Here’s a question we get fairly often that you might not know the answer to: How do you dispose of extra paint? Now, there are three types of people when it comes to this question, those who know the answer, those who don’t and want to know, and those who didn’t realize there was a need for a special process at all. We call this last type “sink dumpers,” and if you’re one of them, we won’t tell, but read this before you toss out another bucket!
There is an actual process for throwing away almost every kind of paint out there, and not doing so correctly can not only do harm to the environment and the area around your home, it can also lead to rather huge fines if you’re caught, depending on where you live.
With that in mind, it starts to make a lot of sense to know how to do this thing correctly, and that’s where your good friends at Prestige Painting step in!
Here’s how to correctly dispose of paint, with instructions for the various kinds you’re likely to be using.
Things Not to Do
First off, let’s get what you should absolutely never do out of the way.
-Pour paint into the sink, storm drains, into bodies of water, into dumpsters or on the ground.
-Throw wet paint into the trash, even in a can.
All of these are dangerous and/or illegal, and they are never the correct way to dispose of any kind of paint.
Getting Rid of Oil Paints
More than likely you don’t have oil paint, but you can tell if you do by checking the container. If it mentions anything about oil, or “alkyd” or tells you that you’ll need turpentine or mineral spirits to clean it up, it’s more than likely an oil-based paint. Oil-based paints actually fall under the Hazardous Household Waste category, and there’s no method for disposing of this stuff safely at home. Doing so through the sink will be terrible for the pipes and city water supply, while doing so through the ground or trash will introduce awful, damaging chemicals to the environment. This is also one of those “could get you a fine” methods, so it’s always better to do it the right way than to risk it.
The only true method for disposing of oil paints is to take them to a facility that can process Hazardous Household Waste. Every town should have one of these, and to find it, either go online or call your local government. It should be fairly easy to locate a close place to dispose of oil paint, and they’ll make sure it gets processed properly without damage to the environment or humans.
Disposing of Latex Paint
Latex paint, while slightly less harmful than oil-based paint, is still not acceptable for simple dumping.
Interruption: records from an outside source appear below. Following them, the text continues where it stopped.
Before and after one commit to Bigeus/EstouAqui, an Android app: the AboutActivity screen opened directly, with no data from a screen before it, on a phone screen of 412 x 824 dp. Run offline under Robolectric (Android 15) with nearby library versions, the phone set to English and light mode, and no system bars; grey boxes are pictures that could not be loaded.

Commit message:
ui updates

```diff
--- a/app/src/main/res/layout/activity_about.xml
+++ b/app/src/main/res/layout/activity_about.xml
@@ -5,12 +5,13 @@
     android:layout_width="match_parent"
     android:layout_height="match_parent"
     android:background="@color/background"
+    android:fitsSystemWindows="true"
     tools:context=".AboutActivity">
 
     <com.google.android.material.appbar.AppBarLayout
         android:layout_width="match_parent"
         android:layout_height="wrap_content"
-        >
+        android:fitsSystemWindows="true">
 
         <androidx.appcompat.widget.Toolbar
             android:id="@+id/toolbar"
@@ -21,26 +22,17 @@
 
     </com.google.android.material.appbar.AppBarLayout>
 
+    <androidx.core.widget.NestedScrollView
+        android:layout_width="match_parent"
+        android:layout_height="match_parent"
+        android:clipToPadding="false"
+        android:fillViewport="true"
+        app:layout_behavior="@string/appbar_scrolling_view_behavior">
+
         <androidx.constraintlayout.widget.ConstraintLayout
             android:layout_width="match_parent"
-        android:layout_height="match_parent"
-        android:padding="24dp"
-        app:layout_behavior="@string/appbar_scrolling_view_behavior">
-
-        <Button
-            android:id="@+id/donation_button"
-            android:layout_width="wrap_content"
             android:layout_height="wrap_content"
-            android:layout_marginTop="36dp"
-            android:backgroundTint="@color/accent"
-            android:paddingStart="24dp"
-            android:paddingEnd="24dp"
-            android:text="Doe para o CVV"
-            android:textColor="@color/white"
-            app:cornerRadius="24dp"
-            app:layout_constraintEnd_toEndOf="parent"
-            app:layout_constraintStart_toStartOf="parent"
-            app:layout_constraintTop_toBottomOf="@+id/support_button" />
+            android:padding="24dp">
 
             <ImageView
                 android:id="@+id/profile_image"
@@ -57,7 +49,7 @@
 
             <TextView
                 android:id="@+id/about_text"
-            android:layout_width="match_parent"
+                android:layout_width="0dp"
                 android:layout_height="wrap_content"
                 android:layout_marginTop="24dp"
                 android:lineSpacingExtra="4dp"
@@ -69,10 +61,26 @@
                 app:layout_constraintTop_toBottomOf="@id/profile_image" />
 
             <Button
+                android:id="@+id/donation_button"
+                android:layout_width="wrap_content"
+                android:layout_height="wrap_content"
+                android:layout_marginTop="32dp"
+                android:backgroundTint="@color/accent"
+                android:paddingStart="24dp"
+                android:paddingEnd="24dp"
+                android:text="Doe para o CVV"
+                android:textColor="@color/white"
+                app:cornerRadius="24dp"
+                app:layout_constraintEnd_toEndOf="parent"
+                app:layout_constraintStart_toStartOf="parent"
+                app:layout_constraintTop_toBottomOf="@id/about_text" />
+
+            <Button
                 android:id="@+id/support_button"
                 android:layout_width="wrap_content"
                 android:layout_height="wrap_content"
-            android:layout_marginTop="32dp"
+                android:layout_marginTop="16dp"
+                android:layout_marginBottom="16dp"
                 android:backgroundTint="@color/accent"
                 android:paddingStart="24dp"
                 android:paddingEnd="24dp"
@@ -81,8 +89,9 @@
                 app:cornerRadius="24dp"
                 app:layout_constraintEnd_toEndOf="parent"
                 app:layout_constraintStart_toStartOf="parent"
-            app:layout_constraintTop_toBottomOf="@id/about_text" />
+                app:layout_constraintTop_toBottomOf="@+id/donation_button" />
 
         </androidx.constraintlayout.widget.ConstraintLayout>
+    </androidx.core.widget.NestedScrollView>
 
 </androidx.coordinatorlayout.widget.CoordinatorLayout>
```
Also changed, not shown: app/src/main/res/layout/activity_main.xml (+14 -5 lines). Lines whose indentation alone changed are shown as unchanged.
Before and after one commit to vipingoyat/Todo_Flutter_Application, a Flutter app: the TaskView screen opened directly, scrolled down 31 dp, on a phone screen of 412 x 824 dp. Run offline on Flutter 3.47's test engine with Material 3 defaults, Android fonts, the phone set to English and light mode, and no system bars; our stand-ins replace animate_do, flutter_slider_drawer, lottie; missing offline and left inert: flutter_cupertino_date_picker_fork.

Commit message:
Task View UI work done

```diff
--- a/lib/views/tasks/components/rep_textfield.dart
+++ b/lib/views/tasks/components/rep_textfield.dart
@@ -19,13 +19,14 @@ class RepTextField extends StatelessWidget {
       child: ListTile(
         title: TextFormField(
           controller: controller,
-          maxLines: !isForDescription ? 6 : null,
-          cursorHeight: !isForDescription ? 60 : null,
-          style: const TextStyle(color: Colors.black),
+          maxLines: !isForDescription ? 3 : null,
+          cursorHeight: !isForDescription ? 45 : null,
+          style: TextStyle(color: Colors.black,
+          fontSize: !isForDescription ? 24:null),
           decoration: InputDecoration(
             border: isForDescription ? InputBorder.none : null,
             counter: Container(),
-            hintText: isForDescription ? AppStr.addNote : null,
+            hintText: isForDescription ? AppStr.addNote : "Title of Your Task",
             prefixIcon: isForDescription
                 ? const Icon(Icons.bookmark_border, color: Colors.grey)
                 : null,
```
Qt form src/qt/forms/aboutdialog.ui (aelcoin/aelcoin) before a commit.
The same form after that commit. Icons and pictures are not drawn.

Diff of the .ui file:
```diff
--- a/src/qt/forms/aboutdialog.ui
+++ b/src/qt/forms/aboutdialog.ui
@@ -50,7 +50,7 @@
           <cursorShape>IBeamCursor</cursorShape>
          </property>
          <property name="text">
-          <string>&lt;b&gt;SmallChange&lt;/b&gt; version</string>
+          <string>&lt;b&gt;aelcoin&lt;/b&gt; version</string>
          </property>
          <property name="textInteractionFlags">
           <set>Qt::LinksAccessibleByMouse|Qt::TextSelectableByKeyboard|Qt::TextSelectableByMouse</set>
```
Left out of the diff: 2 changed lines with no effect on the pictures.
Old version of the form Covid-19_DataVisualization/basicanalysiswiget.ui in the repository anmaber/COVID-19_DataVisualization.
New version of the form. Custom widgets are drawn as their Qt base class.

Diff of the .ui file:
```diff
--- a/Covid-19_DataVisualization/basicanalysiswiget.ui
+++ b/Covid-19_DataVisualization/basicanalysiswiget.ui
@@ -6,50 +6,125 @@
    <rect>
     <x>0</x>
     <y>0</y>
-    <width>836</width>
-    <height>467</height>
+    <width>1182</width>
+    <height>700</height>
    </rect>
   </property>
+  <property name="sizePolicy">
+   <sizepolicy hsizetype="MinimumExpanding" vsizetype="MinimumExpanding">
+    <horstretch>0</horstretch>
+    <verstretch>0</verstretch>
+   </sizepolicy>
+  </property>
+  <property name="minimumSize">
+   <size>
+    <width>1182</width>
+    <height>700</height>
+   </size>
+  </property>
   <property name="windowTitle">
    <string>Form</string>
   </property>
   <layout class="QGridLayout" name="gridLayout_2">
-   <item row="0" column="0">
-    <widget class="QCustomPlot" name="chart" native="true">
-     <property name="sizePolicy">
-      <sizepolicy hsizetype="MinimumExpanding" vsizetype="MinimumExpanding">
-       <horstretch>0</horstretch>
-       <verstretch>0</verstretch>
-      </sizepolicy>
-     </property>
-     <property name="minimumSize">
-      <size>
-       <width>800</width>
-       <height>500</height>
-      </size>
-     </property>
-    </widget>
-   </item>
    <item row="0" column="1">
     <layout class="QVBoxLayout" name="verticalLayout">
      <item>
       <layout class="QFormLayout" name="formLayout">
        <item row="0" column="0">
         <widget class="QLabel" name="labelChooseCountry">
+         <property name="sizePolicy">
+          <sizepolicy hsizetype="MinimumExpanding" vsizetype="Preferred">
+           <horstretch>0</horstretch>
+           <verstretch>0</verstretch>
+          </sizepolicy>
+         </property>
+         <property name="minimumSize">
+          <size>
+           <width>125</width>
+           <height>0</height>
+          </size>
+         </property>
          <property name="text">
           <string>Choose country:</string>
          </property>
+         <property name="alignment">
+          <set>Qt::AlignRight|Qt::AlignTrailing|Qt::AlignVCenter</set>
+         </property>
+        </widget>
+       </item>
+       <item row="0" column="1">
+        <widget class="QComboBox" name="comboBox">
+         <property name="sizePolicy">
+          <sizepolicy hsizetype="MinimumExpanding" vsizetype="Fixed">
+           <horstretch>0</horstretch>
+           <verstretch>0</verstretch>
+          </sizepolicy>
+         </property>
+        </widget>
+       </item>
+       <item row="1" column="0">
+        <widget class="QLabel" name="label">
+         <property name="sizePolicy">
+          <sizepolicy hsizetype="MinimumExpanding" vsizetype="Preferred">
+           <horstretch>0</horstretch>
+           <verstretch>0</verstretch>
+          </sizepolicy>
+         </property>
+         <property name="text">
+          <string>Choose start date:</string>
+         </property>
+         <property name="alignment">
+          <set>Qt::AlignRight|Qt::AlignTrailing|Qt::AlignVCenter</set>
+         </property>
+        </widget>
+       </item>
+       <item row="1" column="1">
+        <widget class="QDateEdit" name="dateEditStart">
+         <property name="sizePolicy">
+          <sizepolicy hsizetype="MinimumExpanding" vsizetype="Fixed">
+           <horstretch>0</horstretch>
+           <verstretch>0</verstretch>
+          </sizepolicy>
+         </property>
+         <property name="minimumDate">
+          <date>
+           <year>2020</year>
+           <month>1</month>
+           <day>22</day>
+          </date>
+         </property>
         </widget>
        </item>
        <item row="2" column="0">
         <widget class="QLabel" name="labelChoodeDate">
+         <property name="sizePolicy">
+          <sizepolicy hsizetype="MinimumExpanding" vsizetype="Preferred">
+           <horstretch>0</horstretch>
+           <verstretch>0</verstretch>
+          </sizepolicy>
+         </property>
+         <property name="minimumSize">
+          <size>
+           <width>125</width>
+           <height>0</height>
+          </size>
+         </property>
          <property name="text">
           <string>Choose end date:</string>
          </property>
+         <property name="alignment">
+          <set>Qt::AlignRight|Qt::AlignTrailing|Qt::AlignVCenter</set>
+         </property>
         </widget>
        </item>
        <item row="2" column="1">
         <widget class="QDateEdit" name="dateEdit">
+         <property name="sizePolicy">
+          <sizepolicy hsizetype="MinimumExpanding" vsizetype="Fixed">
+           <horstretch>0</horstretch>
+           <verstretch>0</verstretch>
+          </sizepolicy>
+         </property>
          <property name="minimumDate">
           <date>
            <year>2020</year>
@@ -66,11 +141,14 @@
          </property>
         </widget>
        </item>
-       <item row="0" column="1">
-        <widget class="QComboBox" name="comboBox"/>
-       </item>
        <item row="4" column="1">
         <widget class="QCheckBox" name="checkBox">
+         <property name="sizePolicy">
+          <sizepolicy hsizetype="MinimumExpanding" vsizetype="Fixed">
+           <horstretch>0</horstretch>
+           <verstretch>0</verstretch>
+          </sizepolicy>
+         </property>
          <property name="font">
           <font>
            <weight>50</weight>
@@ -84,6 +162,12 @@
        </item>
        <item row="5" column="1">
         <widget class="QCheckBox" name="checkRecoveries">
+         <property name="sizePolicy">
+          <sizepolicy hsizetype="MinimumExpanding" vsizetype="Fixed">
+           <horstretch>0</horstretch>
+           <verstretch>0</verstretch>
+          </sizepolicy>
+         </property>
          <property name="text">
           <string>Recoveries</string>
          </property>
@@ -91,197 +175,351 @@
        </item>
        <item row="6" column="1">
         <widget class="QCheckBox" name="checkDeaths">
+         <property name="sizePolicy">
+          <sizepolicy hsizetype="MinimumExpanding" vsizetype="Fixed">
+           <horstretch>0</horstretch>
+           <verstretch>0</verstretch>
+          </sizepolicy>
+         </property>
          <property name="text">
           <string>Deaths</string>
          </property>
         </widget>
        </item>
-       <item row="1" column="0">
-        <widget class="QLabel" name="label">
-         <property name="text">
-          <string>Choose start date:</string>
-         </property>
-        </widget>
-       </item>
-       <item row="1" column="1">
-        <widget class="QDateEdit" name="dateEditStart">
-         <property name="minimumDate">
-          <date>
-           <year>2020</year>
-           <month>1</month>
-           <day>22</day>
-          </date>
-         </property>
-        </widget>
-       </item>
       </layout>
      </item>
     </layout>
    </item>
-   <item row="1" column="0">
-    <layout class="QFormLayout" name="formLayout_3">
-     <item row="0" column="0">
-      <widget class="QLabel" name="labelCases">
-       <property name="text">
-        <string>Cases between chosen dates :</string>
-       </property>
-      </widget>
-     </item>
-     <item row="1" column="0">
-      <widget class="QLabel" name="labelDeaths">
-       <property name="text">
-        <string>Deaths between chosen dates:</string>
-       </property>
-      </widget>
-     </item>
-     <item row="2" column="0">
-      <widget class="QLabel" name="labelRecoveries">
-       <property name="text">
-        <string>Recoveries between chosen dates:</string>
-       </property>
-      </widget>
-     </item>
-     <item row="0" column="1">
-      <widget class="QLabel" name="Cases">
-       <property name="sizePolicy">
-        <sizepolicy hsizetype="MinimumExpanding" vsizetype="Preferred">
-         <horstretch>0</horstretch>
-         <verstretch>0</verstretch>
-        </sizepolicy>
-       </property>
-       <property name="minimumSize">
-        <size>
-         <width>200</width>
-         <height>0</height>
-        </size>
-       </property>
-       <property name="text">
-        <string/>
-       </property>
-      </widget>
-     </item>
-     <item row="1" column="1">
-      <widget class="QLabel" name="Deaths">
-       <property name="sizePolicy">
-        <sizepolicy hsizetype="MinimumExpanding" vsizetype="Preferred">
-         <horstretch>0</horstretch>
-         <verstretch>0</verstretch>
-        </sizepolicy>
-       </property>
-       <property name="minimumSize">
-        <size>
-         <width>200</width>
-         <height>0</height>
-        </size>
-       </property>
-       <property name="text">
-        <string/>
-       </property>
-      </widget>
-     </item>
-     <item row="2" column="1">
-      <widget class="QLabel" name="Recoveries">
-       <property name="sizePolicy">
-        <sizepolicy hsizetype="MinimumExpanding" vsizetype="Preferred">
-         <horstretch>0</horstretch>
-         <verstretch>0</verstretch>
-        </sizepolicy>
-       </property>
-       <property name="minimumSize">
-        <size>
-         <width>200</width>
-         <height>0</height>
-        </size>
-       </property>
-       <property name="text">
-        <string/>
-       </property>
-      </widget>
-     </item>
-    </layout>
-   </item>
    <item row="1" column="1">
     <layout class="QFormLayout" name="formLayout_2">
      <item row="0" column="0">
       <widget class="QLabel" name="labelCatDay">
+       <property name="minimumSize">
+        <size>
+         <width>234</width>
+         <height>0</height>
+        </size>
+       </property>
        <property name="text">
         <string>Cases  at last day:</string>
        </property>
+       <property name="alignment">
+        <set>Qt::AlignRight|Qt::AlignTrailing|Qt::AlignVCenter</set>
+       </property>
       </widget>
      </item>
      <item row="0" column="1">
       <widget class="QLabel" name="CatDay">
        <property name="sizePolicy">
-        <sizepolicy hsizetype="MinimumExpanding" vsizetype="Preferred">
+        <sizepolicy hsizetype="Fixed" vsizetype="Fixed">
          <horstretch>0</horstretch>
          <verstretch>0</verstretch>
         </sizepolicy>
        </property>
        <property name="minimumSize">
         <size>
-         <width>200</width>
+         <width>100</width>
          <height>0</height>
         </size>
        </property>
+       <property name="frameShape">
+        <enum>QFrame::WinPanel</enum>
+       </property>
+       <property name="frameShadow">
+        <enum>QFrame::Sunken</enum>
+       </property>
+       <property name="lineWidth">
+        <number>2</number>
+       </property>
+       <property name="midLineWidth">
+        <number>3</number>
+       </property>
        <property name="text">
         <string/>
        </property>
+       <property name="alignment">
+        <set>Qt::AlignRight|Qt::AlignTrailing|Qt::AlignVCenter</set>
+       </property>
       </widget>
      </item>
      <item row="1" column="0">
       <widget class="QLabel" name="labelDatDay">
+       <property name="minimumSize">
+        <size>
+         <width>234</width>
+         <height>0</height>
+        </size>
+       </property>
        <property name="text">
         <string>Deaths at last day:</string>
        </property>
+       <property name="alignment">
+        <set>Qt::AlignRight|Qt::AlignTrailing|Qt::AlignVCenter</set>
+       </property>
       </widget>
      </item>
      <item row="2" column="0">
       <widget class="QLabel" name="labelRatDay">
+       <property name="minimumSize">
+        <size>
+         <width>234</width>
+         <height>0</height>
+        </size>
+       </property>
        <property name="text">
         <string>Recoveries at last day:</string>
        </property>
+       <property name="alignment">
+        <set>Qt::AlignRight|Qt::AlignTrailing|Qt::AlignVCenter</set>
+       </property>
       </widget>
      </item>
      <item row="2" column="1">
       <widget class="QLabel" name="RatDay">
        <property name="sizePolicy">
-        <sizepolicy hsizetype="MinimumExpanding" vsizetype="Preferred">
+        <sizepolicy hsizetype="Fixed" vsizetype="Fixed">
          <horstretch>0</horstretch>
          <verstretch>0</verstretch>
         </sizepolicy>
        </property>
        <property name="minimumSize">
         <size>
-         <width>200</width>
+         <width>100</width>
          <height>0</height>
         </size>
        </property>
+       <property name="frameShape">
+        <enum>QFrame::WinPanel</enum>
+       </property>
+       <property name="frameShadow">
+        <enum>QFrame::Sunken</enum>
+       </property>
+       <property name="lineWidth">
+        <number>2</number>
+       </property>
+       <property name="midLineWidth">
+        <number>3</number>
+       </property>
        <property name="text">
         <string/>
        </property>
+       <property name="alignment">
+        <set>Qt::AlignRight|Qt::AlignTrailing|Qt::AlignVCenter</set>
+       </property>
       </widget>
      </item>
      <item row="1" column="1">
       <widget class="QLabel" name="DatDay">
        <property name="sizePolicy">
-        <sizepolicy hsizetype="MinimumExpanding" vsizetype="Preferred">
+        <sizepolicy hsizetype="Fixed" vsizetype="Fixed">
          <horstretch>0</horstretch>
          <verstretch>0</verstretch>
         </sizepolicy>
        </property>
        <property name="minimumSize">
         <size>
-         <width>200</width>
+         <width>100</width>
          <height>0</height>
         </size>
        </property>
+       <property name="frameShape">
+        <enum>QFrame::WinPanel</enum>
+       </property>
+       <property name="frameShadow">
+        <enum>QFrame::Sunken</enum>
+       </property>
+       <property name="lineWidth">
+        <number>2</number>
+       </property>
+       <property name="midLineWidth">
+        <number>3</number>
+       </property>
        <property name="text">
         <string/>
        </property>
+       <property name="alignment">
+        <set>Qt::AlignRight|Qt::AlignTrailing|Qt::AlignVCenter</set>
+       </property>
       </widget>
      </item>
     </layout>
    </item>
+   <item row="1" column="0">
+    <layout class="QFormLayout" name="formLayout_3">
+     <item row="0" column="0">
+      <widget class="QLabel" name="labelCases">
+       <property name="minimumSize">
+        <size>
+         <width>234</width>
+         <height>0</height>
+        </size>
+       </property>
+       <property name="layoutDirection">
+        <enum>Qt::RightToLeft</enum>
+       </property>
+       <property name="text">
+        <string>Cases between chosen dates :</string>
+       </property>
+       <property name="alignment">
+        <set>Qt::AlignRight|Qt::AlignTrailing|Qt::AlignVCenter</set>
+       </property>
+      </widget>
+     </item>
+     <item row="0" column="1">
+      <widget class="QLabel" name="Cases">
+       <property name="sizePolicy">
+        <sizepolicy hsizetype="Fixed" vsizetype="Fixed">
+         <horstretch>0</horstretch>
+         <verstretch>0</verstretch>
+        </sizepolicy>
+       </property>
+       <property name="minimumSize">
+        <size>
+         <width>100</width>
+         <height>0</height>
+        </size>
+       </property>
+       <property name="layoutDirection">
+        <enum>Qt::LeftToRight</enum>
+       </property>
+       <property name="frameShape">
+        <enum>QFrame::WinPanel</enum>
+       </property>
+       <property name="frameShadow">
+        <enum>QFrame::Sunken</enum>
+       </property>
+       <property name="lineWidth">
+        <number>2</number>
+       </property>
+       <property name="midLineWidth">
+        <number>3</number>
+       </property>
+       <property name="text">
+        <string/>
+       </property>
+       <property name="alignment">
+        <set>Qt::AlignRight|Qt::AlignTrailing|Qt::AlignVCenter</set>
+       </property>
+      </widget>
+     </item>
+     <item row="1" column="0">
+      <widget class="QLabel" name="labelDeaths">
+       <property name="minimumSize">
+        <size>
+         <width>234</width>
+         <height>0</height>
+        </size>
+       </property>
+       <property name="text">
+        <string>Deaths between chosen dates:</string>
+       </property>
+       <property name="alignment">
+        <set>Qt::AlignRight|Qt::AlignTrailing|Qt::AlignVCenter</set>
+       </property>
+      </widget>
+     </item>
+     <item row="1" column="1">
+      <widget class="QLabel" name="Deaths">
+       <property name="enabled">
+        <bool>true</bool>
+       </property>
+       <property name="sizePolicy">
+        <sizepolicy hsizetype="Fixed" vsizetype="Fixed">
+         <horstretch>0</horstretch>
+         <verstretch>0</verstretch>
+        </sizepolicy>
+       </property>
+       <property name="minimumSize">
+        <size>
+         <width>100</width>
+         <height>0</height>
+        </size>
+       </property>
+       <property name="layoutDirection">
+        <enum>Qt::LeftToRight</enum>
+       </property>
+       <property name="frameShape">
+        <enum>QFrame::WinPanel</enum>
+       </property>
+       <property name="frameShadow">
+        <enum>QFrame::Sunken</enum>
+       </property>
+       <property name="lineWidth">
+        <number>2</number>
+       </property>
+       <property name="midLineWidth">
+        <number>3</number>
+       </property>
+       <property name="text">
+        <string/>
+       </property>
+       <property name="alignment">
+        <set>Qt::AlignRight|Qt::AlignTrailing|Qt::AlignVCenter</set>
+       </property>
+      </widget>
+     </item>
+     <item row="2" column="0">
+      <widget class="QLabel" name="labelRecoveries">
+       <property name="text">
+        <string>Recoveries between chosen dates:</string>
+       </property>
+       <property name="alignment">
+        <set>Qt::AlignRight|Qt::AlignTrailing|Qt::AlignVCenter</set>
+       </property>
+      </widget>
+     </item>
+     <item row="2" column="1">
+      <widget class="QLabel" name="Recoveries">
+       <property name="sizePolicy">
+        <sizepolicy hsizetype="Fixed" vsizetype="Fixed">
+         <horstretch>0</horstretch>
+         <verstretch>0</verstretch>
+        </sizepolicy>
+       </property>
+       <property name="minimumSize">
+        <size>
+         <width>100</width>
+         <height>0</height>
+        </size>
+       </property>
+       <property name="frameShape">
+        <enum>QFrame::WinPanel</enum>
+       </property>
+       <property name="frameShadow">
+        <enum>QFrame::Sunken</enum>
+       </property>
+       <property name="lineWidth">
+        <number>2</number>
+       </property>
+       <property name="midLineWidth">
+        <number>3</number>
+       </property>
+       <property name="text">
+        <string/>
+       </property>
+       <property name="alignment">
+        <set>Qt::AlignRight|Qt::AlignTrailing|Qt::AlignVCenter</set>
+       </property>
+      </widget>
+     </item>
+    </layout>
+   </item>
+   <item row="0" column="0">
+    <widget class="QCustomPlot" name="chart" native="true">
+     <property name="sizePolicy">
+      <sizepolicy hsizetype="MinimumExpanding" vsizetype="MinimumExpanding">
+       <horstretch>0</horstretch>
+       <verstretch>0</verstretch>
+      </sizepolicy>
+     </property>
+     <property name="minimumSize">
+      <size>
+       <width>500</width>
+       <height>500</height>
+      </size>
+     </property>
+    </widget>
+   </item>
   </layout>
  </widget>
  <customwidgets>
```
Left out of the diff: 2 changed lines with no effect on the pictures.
You can use the method above and take the paint to a facility that can recycle it, or you can dry out all of the latex paint and throw it in the trash after removing it from the can.
To do this, you have a few options. If there’s less than a fourth of the paint left, you can actually just leave the can open to the sun in a safe place removed from pets and kids and let it dry out before scooping it into the trash. If there’s more than a quarter left, however, it won’t all dry. You’ll need to either purchase a cheap hardening agent at a store, or you can mix the paint with gravel, kitty litter or shredded paper or newspaper and let it dry before scooping. You can also simply paint it on to the paper or newspaper, if you don’t want to deal with the scooping.
The Best Way to Get Rid of Paint, However…
…is to use it! Whether for retouching whatever was originally painted, adding a new coat or starting a new project that uses your old paint. Consider this before tossing it out, and remember, you might not think you need that old paint from your living room now, but if someone kicks a hole in the wall, you’ll sure wish you had it.
Another great idea is to ask around and see if anyone wants it. People love free stuff, and you never know who in your friends group or neighborhood might want just that shade for their project. Some local organizations like 4H also take paint on occasion, so ask around before tossing.
Paint is a wonderful, valuable thing, but the stuff in it that gives it its lovely properties can be dangerous to living things. Making sure you dispose of paint correctly is both smart and ethical, and it can even save you money. Pass this link on to anyone you know who is trying to get rid of paint, and together we can keep our families, homes and planet healthy a little longer.
Original Source: http://www.paintedbyprestige.com/painting-safety/what-to-do-with-extra-paint